======== Excerpted data

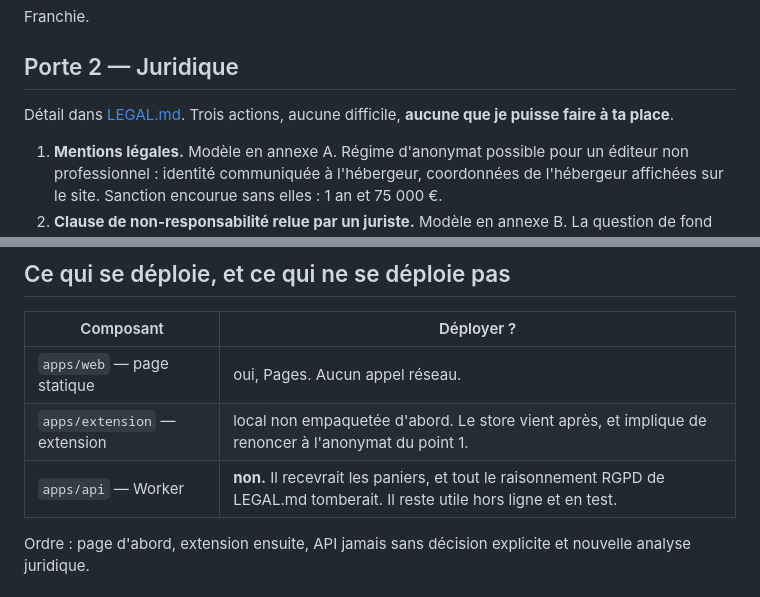
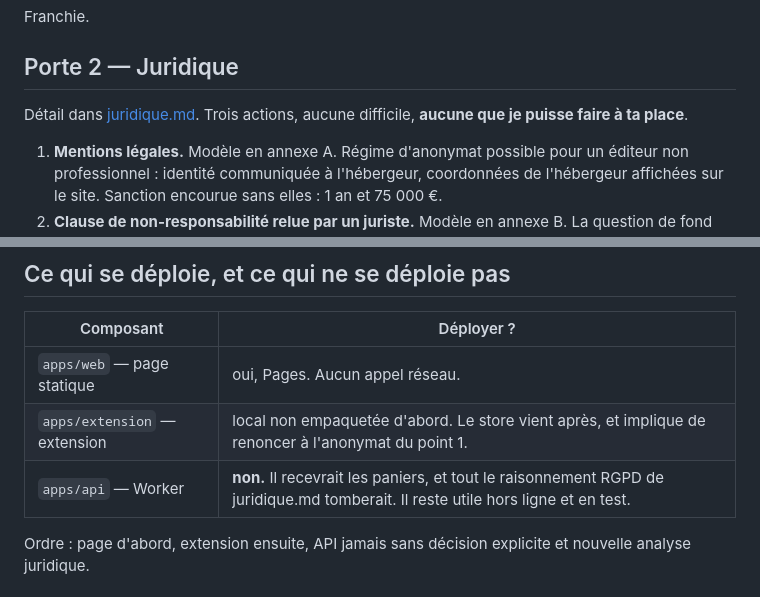
Before and after one commit to amdjadouxx/colis, a Markdown page: docs/deploiement.md, 2 parts joined by grey strips. GitHub-like rendering.

```diff
--- a/RELEASE.md
+++ b/docs/deploiement.md
@@ -27,7 +27,7 @@ Franchie.
 
 ## Porte 2 — Juridique
 
-Détail dans [LEGAL.md](LEGAL.md). Trois actions, aucune difficile, **aucune que je puisse faire à ta place**.
+Détail dans [juridique.md](juridique.md). Trois actions, aucune difficile, **aucune que je puisse faire à ta place**.
 
 1. **Mentions légales.** Modèle en annexe A. Régime d'anonymat possible pour un éditeur non professionnel : identité communiquée à l'hébergeur, coordonnées de l'hébergeur affichées sur le site. Sanction encourue sans elles : 1 an et 75 000 €.
 2. **Clause de non-responsabilité relue par un juriste.** Modèle en annexe B. La question de fond reste ouverte : mes recherches n'ont rien donné sur la portée réelle d'une clause limitative pour un outil d'estimation gratuit en droit français.
@@ -68,7 +68,7 @@ Contexte pour calibrer : entre juin et juillet 2026 les volumes ont chuté de 50
 |---|---|
 | `apps/web` — page statique | oui, Pages. Aucun appel réseau. |
 | `apps/extension` — extension | local non empaquetée d'abord. Le store vient après, et implique de renoncer à l'anonymat du point 1. |
-| `apps/api` — Worker | **non.** Il recevrait les paniers, et tout le raisonnement RGPD de LEGAL.md tomberait. Il reste utile hors ligne et en test. |
+| `apps/api` — Worker | **non.** Il recevrait les paniers, et tout le raisonnement RGPD de juridique.md tomberait. Il reste utile hors ligne et en test. |
 
 Ordre : page d'abord, extension ensuite, API jamais sans décision explicite et nouvelle analyse juridique.
 
```
Also changed, not shown: CONTRIBUTING.md (added, +50 -0 lines), README.md (+15 -0 lines), SECURITY.md (added, +37 -0 lines), docs/backlog.md (renamed from BACKLOG.md, +1 -1 lines), docs/images/apercu-page.png (added), docs/juridique.md (renamed from LEGAL.md), docs/validation-du-concept.md (renamed from FINDINGS.md), 12 other files.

================

What the task requires
Each line in the data that holds the string "pour" needs to be copied.

Answer to this exercise
 1. **Mentions légales.** Modèle en annexe A. Régime d'anonymat possible pour un éditeur non professionnel : identité communiquée à l'hébergeur, coordonnées de l'hébergeur affichées sur le site. Sanction encourue sans elles : 1 an et 75 000 €.
 2. **Clause de non-responsabilité relue par un juriste.** Modèle en annexe B. La question de fond reste ouverte : mes recherches n'ont rien donné sur la portée réelle d'une clause limitative pour un outil d'estimation gratuit en droit français.
@@ -68,7 +68,7 @@ Contexte pour calibrer : entre juin et juillet 2026 les volumes ont chuté de 50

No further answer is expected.